Let's put aside policy for just a second, and analyze the political deftness of the Times' advice. With a veritable tsunami on the horizon, Democrats are rightly in a state of absolute panic: "With many polls indicating the Republicans may win back control of the House of Representatives (and possibly the Senate as well) in the upcoming mid-term elections, Jim VandeHei, the executive editor of Politico, told CBS' "Face the Nation" that the Obama administration is in a horrible position. "Does the White House understand this?" asked guest host Harry Smith. "Do you feel any sense of panic or concern" on the part of the administration? "They get it. There's panic. There's concern," VandeHei said. "
Part of the reason for the hemorrhaging of support for the incumbent Democrats is a result of the country's growing sense that the party's huge original government spending porkulus has failed-and the attempt to double down with more spending that will increase an already unsupportable debt is likely to accelerate the electoral debacle to come. But the Times lives in its own ideological bubble; how else to explain: "When it comes to spurring growth, direct spending to increase demand in the economy is more effective than most tax cuts."
And we must have missed how it came to pass-before the midterm election-that: "the Republicans who run the show in Congress..." But the Times is more than tone deaf-it is stone deaf to the rising chorus of Americans who are fed up with the already promiscuous-and ineffective-spending. After suggesting a massive public works program to be paid for by allowing the Bush tax cuts to expire, the paper observes: "But a reasonable trade-off along those lines seems out of reach. There is no sign that the Republicans will cooperate with anything Mr. Obama wants. And the Republicans have spooked Democrats into talking about tax cuts on the campaign trail."
It has nothing to do with being spooked by the formerly moribund GOP; and is more about political concentration generated by the thoughts of the party's electoral demise. Have the editorialists over at Eighth Avenue not seen the generic polls-or how about Ohio where G. W. Bush, the leader of the Republicans self immolation squad, is now polling better than President Obama by a comfortable margin?

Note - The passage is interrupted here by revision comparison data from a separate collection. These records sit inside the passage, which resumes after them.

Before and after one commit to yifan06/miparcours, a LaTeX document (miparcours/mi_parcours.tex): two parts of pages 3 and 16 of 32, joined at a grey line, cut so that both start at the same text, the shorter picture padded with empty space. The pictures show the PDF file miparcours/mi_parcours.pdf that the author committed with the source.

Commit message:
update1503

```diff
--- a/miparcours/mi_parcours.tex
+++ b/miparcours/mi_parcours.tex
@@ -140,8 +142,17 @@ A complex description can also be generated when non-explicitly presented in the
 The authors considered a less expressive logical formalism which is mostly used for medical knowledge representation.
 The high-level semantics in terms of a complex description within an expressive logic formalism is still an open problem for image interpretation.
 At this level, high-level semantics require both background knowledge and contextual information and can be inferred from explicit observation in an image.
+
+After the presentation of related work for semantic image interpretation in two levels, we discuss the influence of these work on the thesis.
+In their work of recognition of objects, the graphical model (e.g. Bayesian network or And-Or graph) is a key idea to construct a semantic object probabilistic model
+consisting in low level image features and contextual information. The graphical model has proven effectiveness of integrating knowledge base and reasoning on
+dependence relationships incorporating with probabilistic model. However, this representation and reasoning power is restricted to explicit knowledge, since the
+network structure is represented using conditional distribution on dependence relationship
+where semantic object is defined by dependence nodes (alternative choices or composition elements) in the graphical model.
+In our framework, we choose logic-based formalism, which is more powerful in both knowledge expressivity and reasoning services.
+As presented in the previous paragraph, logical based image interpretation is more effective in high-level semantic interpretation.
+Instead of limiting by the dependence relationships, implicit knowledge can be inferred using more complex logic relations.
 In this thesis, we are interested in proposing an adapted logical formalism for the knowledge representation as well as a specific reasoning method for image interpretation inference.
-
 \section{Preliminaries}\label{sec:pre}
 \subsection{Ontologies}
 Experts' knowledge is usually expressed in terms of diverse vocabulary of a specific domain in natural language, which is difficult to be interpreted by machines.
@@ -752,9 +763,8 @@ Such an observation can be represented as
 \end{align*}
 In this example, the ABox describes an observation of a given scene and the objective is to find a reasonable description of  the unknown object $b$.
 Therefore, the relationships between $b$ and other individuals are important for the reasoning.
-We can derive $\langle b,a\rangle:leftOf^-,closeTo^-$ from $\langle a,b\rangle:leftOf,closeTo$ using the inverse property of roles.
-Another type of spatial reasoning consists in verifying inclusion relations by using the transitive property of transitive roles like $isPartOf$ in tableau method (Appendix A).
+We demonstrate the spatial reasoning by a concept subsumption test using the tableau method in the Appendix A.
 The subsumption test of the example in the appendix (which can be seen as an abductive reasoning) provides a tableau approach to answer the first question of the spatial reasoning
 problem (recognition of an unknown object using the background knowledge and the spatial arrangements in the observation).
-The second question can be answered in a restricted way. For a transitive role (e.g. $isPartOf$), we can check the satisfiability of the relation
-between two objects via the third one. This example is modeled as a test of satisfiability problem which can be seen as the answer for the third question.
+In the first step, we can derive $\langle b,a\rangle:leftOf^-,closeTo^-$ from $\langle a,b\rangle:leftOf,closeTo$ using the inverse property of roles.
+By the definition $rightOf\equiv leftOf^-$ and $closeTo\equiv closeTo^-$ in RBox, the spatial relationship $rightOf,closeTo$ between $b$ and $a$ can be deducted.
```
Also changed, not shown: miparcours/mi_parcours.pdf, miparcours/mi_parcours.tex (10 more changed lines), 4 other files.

But then again, we need to recognize the source of this sage advice. How inappropriate is it for the Times to discuss job retention and growth? Not very, if you're from a do what we say, but not what we do world. This is, after all, the company that is canning staff right and left-100 here, 100 there. When it comes to its own business, the Times understands that downsizing and cutting back is essential for the company's survival-for the country as a whole, not so much.
And the Times seems to be clueless about the public pension explosion that devolves from, what else, the increasing size and scope of a unionized government work force. When it comes to its own shop, however, we find the following: "Despite cutting 100 jobs less that a month ago, the New York Times has announced a further 28 editorial employees from its New York Times News Service will lose their positions in 2010. The editing of the news service will be moved to the Gainesville Sun, a Florida newspaper owned by the paper's parent, the New York Times Co. Reuters reports that the move is expected to see The Sun's 'less-costly', non-union staff take charge of the service, which re-edits articles from the Times' print edition and distributes them to the wire. The Times also revealed that non-union employees would not longer receive contributions to their pensions at the end of the year. The company plans to instead contribute 3 percent of non-union employees' salaries each year to their 401K plans."
So, while the Democrats proceed with their death bed conversion over tax cutting-a tactic that lacks any degree of integrity-the Times continues its company's schizophrenia; practicing sound business practices to survive in the boardroom, while counseling economic hari kari for the party of its heart in its editorial sanctum. Our only advice to the Times: keep this silliness up, and even liberals will cease to take you seriously.